Like most colleges, Williams believes that families have a primary obligation in meeting the costs of undergraduate education and that the college’s financial resources should be used to assist students whose families cannot afford these costs. Therefore, the college normally does not acknowledge a student’s financial independence. Both parents, regardless of their marital or legal status, are expected to help with college costs according to their financial ability.
Williams determines parent contributions using a consistent evaluation of parents’ income and assets, including home equity, family size, number of siblings enrolled as undergraduates in college, and other factors, such as extended unemployment or unusual medical expenses. That gives us a picture of how much we can reasonably expect your parent(s) to contribute to the cost of your education, and how much we can expect you, the student, to contribute.
The college closely reviews applications involving divorced or separated parents, siblings attending lower cost undergraduate programs, enrolled as less than full-time undergraduate students, or enrolled in graduate programs.
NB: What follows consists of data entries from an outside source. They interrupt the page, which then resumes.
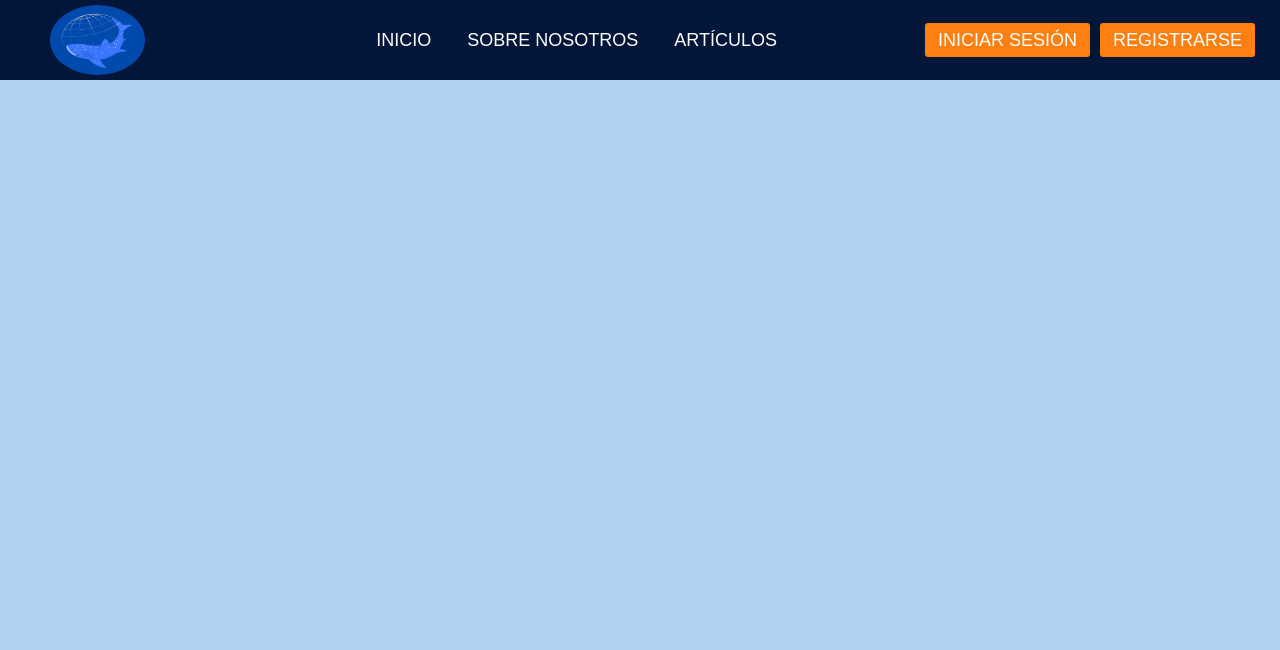
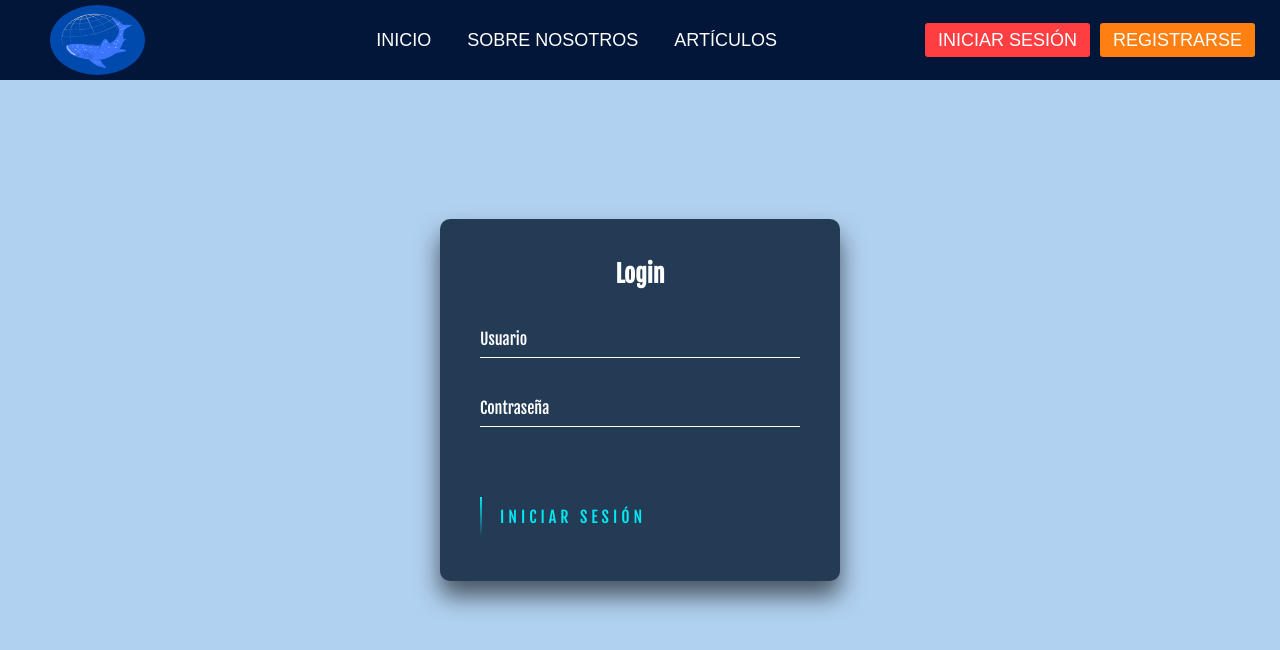
Before and after one commit to JonathanGrimaldo/hackatonlaunchx, a Vue app in the folder frontend/: page /login in a window 1280 px wide. Shown: the top 650 px of the page. Built offline with nearby package versions, Linux system fonts and the light colour scheme.

Commit message:
Añadida vista de login

```diff
--- a/frontend/src/router/index.js
+++ b/frontend/src/router/index.js
@@ -22,6 +22,30 @@ const routes = [
     // this generates a separate chunk (about.[hash].js) for this route
     // which is lazy-loaded when the route is visited.
     component: () => import(/* webpackChunkName: "about" */ '../views/ArticlesView.vue')
+  },
+  {
+    path: '/login',
+    name: 'login',
+    // route level code-splitting
+    // this generates a separate chunk (about.[hash].js) for this route
+    // which is lazy-loaded when the route is visited.
+    component: () => import(/* webpackChunkName: "about" */ '../views/LoginView.vue')
+  },
+  {
+    path: '/signup',
+    name: 'signup',
+    // route level code-splitting
+    // this generates a separate chunk (about.[hash].js) for this route
+    // which is lazy-loaded when the route is visited.
+    component: () => import(/* webpackChunkName: "about" */ '../views/SignupView.vue')
+  },
+  {
+    path: '/organization',
+    name: 'organization',
+    // route level code-splitting
+    // this generates a separate chunk (about.[hash].js) for this route
+    // which is lazy-loaded when the route is visited.
+    component: () => import(/* webpackChunkName: "about" */ '../views/OrganizationView.vue')
   }
 ]
 
--- /dev/null
+++ b/frontend/src/views/LoginView.vue
@@ -0,0 +1,185 @@
+<template>
+<div class="login-box">
+  <h2>Login</h2>
+  <form>
+    <div class="user-box">
+      <input type="text" name="" required="">
+      <label>Usuario</label>
+    </div>
+    <div class="user-box">
+      <input type="password" name="" required="">
+      <label>Contraseña</label>
+    </div>
+    <a href="#">
+      <span></span>
+      <span></span>
+      <span></span>
+      <span></span>
+      Iniciar Sesión
+    </a>
+  </form>
+</div>
+</template>
+
+<style scoped>
+body {
+  margin:0;
+  padding:0;
+  font-family: "Fjalla One", sans-serif;
+}
+
+.login-box {
+  position: absolute;
+  top: 50%;
+  left: 50%;
+  width: 400px;
+  padding: 40px;
+  transform: translate(-50%, -50%);
+  background: #243b55;
+  box-sizing: border-box;
+  box-shadow: 0 15px 25px rgba(0,0,0,.6);
+  border-radius: 10px;
+}
+
+.login-box h2 {
+  margin: 0 0 30px;
+  padding: 0;
+  color: #fff;
+  text-align: center;
+}
+
+.login-box .user-box {
+  position: relative;
+}
+
+.login-box .user-box input {
+  width: 100%;
+  padding: 10px 0;
+  font-size: 16px;
+  color: #fff;
+  margin-bottom: 30px;
+  border: none;
+  border-bottom: 1px solid #fff;
+  outline: none;
+  background: transparent;
+}
+.login-box .user-box label {
+  position: absolute;
+  top:0;
+  left: 0;
+  padding: 10px 0;
+  font-size: 16px;
+  color: #fff;
+  pointer-events: none;
+  transition: .5s;
+}
+
+.login-box .user-box input:focus ~ label,
+.login-box .user-box input:valid ~ label {
+  top: -20px;
+  left: 0;
+  color: #03e9f4;
+  font-size: 12px;
+}
+
+.login-box form a {
+  position: relative;
+  display: inline-block;
+  padding: 10px 20px;
+  color: #03e9f4;
+  font-size: 16px;
+  text-decoration: none;
+  text-transform: uppercase;
+  overflow: hidden;
+  transition: .5s;
+  margin-top: 40px;
+  letter-spacing: 4px
+}
+
+.login-box a:hover {
+  background: #03e9f4;
+  color: #fff;
+  border-radius: 5px;
+
+}
+
+.login-box a span {
+  position: absolute;
+  display: block;
+}
+
+.login-box a span:nth-child(1) {
+  top: 0;
+  left: -100%;
+  width: 100%;
+  height: 2px;
+  background: linear-gradient(90deg, transparent, #03e9f4);
+  animation: btn-anim1 1s linear infinite;
+}
+
+@keyframes btn-anim1 {
+  0% {
+    left: -100%;
+  }
+  50%,100% {
+    left: 100%;
+  }
+}
+
+.login-box a span:nth-child(2) {
+  top: -100%;
+  right: 0;
+  width: 2px;
+  height: 100%;
+  background: linear-gradient(180deg, transparent, #03e9f4);
+  animation: btn-anim2 1s linear infinite;
+  animation-delay: .25s
+}
+
+@keyframes btn-anim2 {
+  0% {
+    top: -100%;
+  }
+  50%,100% {
+    top: 100%;
+  }
+}
+
+.login-box a span:nth-child(3) {
+  bottom: 0;
+  right: -100%;
+  width: 100%;
+  height: 2px;
+  background: linear-gradient(270deg, transparent, #03e9f4);
+  animation: btn-anim3 1s linear infinite;
+  animation-delay: .5s
+}
+
+@keyframes btn-anim3 {
+  0% {
+    right: -100%;
+  }
+  50%,100% {
+    right: 100%;
+  }
+}
+
+.login-box a span:nth-child(4) {
+  bottom: -100%;
+  left: 0;
+  width: 2px;
+  height: 100%;
+  background: linear-gradient(360deg, transparent, #03e9f4);
+  animation: btn-anim4 1s linear infinite;
+  animation-delay: .75s
+}
+
+@keyframes btn-anim4 {
+  0% {
+    bottom: -100%;
+  }
+  50%,100% {
+    bottom: 100%;
+  }
+}
+</style>
--- /dev/null
+++ b/frontend/src/views/OrganizationView.vue
@@ -0,0 +1,95 @@
+<template>
+  <h1>Nombre de la Organización</h1>
+  <div class="image">
+    <img
+      src="https://images.pexels.com/photos/3157890/pexels-photo-3157890.jpeg?auto=compress&cs=tinysrgb&dpr=2&h=650&w=940"
+      alt="Santuario marino"
+    />
+  </div>
+  <div class="text-container">
+    <p class="left">
+      Lorem ipsum dolor sit amet consectetur, adipisicing elit. Quod officia
+      quasi aut amet, vero nostrum soluta, nulla ratione, quidem animi et iure
+      repellendus! Velit, culpa architecto tempore quae commodi delectus. Beatae
+      laudantium nemo eveniet necessitatibus quibusdam architecto porro,
+      exercitationem tenetur laboriosam rem quaerat molestias neque autem
+      repudiandae est modi ea? Possimus ad cupiditate, non nam nesciunt nulla
+      aliquam ex! Minima!
+    </p>
+    <p class="right">
+      Lorem ipsum dolor, sit amet consectetur adipisicing elit. Obcaecati nemo
+      molestias doloremque voluptate laborum tempore quasi consequatur enim
+      corrupti! Tempora libero accusantium repellat porro voluptate quidem,
+      velit sit voluptas alias. Explicabo similique excepturi libero beatae ut
+      accusamus, exercitationem, delectus sapiente odio in nemo deleniti non
+      ratione debitis ullam voluptatibus. Laboriosam, quam. Quis, rerum?
+      Pariatur aspernatur repellat quas illo iusto error!
+    </p>
+  </div>
+</template>
+
+<style scoped>
+html {
+  font-family: "Fjalla One", sans-serif;
+}
+h1 {
+  margin: 15px auto;
+  text-transform: capitalize;
+  text-align: center;
+  color: #011638;
+}
+p {
+  font-size: 20px;
+}
+.image {
+  width: 40%;
+  margin: 25px auto;
+  height: 40%;
+}
+.image img {
+  width: 100%;
+  height: 100%;
+  border-radius: 50%;
+}
+.text-container {
+  display: flex;
+  flex-flow: row wrap;
+  width: 90%;
+  margin: 35px auto;
+}
+.left {
+  width: 45%;
+  text-align: justify;
+  margin-right: auto;
+}
+.right {
+  width: 45%;
+  text-align: justify;
+  margin-left: auto;
+  margin-top: 15%;
+}
+
+@media (max-width: 858px) {
+  .image {
+    width: 60%;
+    margin: 15px auto;
+    height: 60%;
+  }
+  .image img {
+    width: 100%;
+    height: 100%;
+    border-radius: 50%;
+  }
+  .left {
+    width: 100%;
+    text-align: center;
+    margin: 10px auto;
+  }
+  .right {
+    width: 100%;
+    text-align: center;
+    margin-left: auto;
+    margin: 10px auto;
+  }
+}
+</style>
--- /dev/null
+++ b/frontend/src/views/SignupView.vue
@@ -0,0 +1,193 @@
+<template>
+<div class="login-box">
+  <h2>Registro</h2>
+  <form>
+    <div class="user-box">
+      <input type="text" name="" required="">
+      <label>Nombre de Usuario</label>
+    </div>
+    <div class="user-box">
+      <input type="email" name="" required="">
+      <label>Correo Electrónico</label>
+    </div>
+    <div class="user-box">
+      <input type="password" name="" required="">
+      <label>Contraseña</label>
+    </div>
+    <div class="user-box">
+      <input type="password" name="" required="">
+      <label>Confirma Contraseña</label>
+    </div>
+    <a href="#">
+      <span></span>
+      <span></span>
+      <span></span>
+      <span></span>
+      Iniciar Sesión
+    </a>
+  </form>
+</div>
+</template>
+
+<style scoped>
+body {
+  margin:0;
+  padding:0;
+  font-family: "Fjalla One", sans-serif;
+}
+
+.login-box {
+  position: absolute;
+  top: 50%;
+  left: 50%;
+  width: 400px;
+  padding: 40px;
+  transform: translate(-50%, -50%);
+  background: #243b55;
+  box-sizing: border-box;
+  box-shadow: 0 15px 25px rgba(0,0,0,.6);
+  border-radius: 10px;
+}
+
+.login-box h2 {
+  margin: 0 0 30px;
+  padding: 0;
+  color: #fff;
+  text-align: center;
+}
+
+.login-box .user-box {
+  position: relative;
+}
+
+.login-box .user-box input {
+  width: 100%;
+  padding: 10px 0;
+  font-size: 16px;
+  color: #fff;
+  margin-bottom: 30px;
+  border: none;
+  border-bottom: 1px solid #fff;
+  outline: none;
+  background: transparent;
+}
+.login-box .user-box label {
+  position: absolute;
+  top:0;
+  left: 0;
+  padding: 10px 0;
+  font-size: 16px;
+  color: #fff;
+  pointer-events: none;
+  transition: .5s;
+}
+
+.login-box .user-box input:focus ~ label,
+.login-box .user-box input:valid ~ label {
+  top: -20px;
+  left: 0;
+  color: #03e9f4;
+  font-size: 12px;
+}
+
+.login-box form a {
+  position: relative;
+  display: inline-block;
+  padding: 10px 20px;
+  color: #03e9f4;
+  font-size: 16px;
+  text-decoration: none;
+  text-transform: uppercase;
+  overflow: hidden;
+  transition: .5s;
+  margin-top: 40px;
+  letter-spacing: 4px
+}
+
+.login-box a:hover {
+  background: #03e9f4;
+  color: #fff;
+  border-radius: 5px;
+
+}
+
+.login-box a span {
+  position: absolute;
+  display: block;
+}
+
+.login-box a span:nth-child(1) {
+  top: 0;
+  left: -100%;
+  width: 100%;
+  height: 2px;
+  background: linear-gradient(90deg, transparent, #03e9f4);
+  animation: btn-anim1 1s linear infinite;
+}
+
+@keyframes btn-anim1 {
+  0% {
+    left: -100%;
+  }
+  50%,100% {
+    left: 100%;
+  }
+}
+
+.login-box a span:nth-child(2) {
+  top: -100%;
+  right: 0;
+  width: 2px;
+  height: 100%;
+  background: linear-gradient(180deg, transparent, #03e9f4);
+  animation: btn-anim2 1s linear infinite;
+  animation-delay: .25s
+}
+
+@keyframes btn-anim2 {
+  0% {
+    top: -100%;
+  }
+  50%,100% {
+    top: 100%;
+  }
+}
+
+.login-box a span:nth-child(3) {
+  bottom: 0;
+  right: -100%;
+  width: 100%;
+  height: 2px;
+  background: linear-gradient(270deg, transparent, #03e9f4);
+  animation: btn-anim3 1s linear infinite;
+  animation-delay: .5s
+}
+
+@keyframes btn-anim3 {
+  0% {
+    right: -100%;
+  }
+  50%,100% {
+    right: 100%;
+  }
+}
+
+.login-box a span:nth-child(4) {
+  bottom: -100%;
+  left: 0;
+  width: 2px;
+  height: 100%;
+  background: linear-gradient(360deg, transparent, #03e9f4);
+  animation: btn-anim4 1s linear infinite;
+  animation-delay: .75s
+}
+
+@keyframes btn-anim4 {
+  0% {
+    bottom: -100%;
+  }
+  50%,100% {
+    bottom: 100%;
+  }
+}
+</style>
```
Financial aid eligibility is evaluated annually. So, changes in family circumstances from one year to the next may increase or lower the parent contribution.
You’ll need to inform our office of any significant changes in your family’s financial circumstances as they occur. These changes, or failure to report them, may impact your financial aid package in the current or upcoming academic year. You may report or update information in Section P of the CSS Financial Aid PROFILE or write to us directly.
Examples of significant changes include but are not limited to:
- an increase or decrease in income or assets of greater than $3,000
- changes in a sibling’s reported undergraduate school enrollment
- new or previously unreported outside scholarships
- parent’s retirement or loss of employment
You can estimate your expected family contribution using the Williams Net Price Calculator.
The college believes that students benefit from contributing financially to their Williams education. So we expect you to contribute in an important and meaningful way through your own assets, summer and campus earnings, and in some cases a student loan.
Expected Student Contributions
|Summer Earnings*||Campus Job||Student Loan|
|Class of 2019||$1,950||$2,700||$0-$4,000|
|Class of 2020||$1,950||$2,700||$0-$4,000|
|Class of 2021||$1,950||$2,700||$0-$4,000|
|Class of 2022**||$1,500||$2,250||$0-$4,000|
* These amounts are reduced for students with low parent contributions.
** Entering the college as first time attendees.
The student income contribution is one component of the expected family contribution (EFC). Williams calculates a standard expectation from students based on their class year; it does not use actual summer income data to compute these amounts. First-year students are perceived to have less earning power than returning students; hence, the college calculates a lower expectation from them.
If you will not earn your summer income contribution due to one of the following, you may apply for a one-time summer income reduction:
- Internship (on-campus internship/research or Mead, Mellon, Alumni, Williams Traveling Fellowship, and certain other competitive internships)
- Volunteer public service position
- Medical circumstance
- Williams course deficiency requiring summer make-up (first-years only and requires approval by the Registrar’s Office)
- Change in majors/field of study requiring summer study (sophomores & juniors only and requires approval by Dept. Chair and the Registrar’s Office)
Detailed information is provided in this information sheet. If you believe you are eligible for a reduction, complete the Summer Earnings Petition Form and submit it to our office by May 21, 2018, the last day of finals. You will be notified by June 15 if your petition has been approved or denied.